__ASSIGNED TASK__
Read through the lines below and copy the ones holding the string "diagram".

__Items from a dataset__
*** Block opens ***

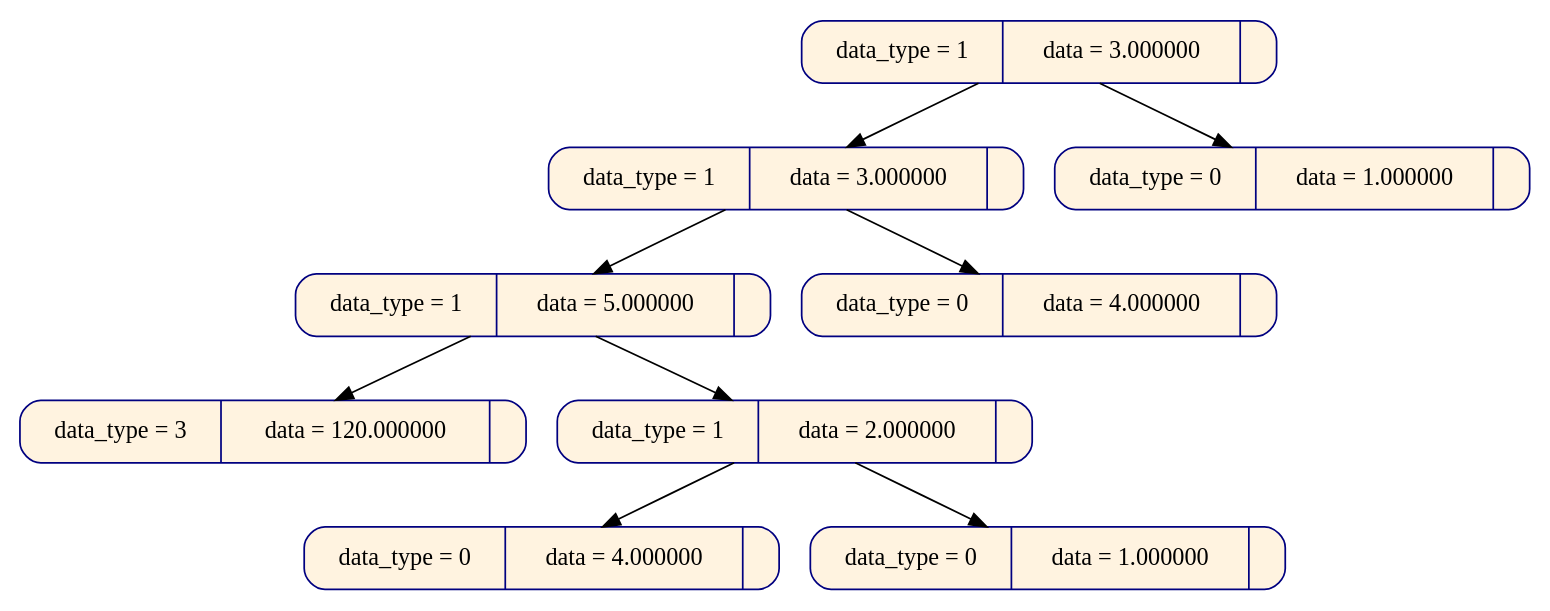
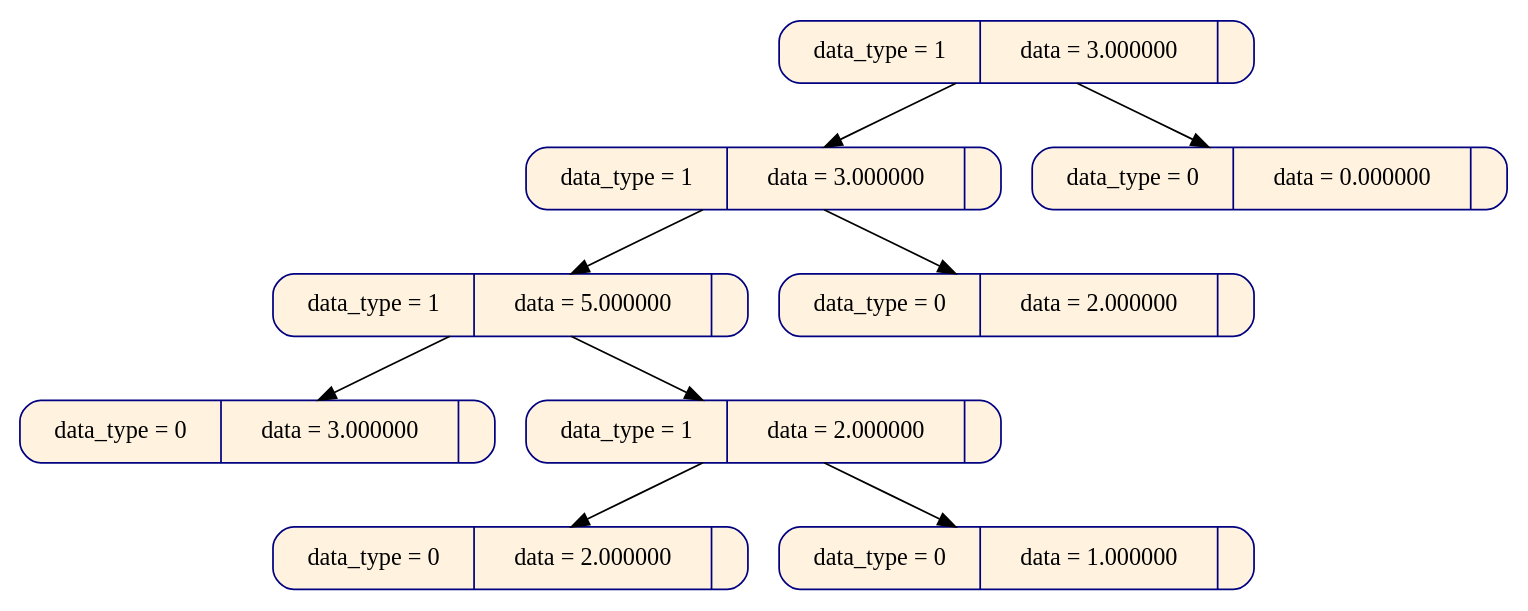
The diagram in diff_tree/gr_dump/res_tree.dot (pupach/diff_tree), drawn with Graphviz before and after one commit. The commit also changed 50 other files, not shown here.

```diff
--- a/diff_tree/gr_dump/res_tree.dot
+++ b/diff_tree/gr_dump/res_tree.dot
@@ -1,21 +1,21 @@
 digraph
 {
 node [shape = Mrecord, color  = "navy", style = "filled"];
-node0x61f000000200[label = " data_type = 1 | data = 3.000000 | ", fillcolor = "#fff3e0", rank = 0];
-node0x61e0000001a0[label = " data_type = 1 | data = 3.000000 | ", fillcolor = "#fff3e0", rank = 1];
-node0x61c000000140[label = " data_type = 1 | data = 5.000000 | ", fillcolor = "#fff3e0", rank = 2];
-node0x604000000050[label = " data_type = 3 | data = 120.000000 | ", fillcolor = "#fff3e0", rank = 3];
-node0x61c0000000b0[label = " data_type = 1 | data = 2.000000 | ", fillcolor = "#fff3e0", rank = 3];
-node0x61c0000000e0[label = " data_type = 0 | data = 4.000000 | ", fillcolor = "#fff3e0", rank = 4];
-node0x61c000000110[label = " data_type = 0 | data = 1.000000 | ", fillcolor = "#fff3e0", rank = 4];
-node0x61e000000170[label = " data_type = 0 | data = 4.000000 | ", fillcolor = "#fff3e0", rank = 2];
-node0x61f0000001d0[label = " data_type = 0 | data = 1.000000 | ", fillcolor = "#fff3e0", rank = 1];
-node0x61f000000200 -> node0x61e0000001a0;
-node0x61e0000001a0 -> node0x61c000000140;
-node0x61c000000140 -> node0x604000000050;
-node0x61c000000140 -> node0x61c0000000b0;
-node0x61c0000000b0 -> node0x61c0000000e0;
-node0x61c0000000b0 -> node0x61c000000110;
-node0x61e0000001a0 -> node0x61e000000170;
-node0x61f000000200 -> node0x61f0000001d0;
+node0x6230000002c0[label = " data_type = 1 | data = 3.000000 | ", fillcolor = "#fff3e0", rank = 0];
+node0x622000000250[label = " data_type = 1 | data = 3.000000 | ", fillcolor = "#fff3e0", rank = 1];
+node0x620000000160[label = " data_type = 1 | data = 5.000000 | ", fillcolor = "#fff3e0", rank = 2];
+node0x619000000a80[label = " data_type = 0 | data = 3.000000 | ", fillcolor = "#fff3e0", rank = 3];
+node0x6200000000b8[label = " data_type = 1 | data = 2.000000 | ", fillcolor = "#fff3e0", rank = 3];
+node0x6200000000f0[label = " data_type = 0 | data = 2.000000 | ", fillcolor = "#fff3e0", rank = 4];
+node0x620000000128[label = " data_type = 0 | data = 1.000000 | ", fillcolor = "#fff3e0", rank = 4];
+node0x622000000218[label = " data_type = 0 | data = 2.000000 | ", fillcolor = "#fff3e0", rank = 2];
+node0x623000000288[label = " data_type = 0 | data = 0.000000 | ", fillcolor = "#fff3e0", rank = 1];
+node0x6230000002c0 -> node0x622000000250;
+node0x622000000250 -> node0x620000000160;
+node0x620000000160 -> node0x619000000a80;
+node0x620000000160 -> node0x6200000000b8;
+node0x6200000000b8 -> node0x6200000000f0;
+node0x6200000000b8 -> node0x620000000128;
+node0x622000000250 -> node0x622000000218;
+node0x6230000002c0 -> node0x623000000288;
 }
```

*** Block closes ***
*** Block opens ***

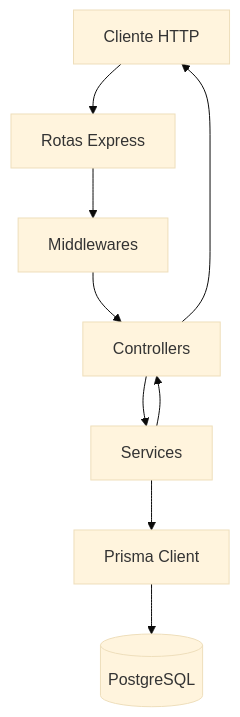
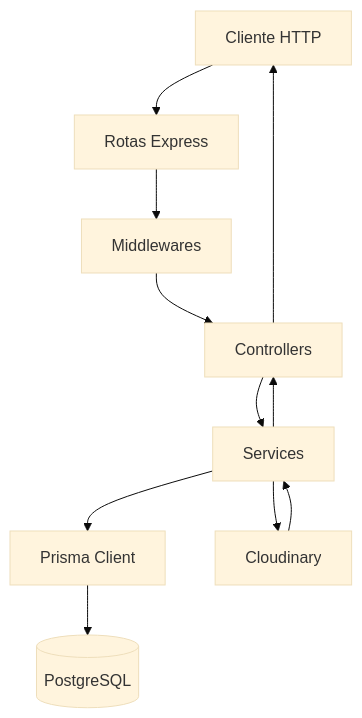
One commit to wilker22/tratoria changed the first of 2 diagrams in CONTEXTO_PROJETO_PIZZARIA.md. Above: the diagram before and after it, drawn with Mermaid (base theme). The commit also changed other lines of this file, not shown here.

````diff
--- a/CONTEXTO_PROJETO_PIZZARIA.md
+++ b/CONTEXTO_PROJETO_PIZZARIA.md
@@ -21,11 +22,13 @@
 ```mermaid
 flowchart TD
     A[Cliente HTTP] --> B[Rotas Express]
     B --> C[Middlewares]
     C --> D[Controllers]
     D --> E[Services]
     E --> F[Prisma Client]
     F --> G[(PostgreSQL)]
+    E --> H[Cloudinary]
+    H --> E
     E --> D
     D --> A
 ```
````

*** Block closes ***

__EXERCISE OUTPUT__
The diagram in diff_tree/gr_dump/res_tree.dot (pupach/diff_tree), drawn with Graphviz before and after one commit. The commit also changed 50 other files, not shown here.
One commit to wilker22/tratoria changed the first of 2 diagrams in CONTEXTO_PROJETO_PIZZARIA.md. Above: the diagram before and after it, drawn with Mermaid (base theme). The commit also changed other lines of this file, not shown here.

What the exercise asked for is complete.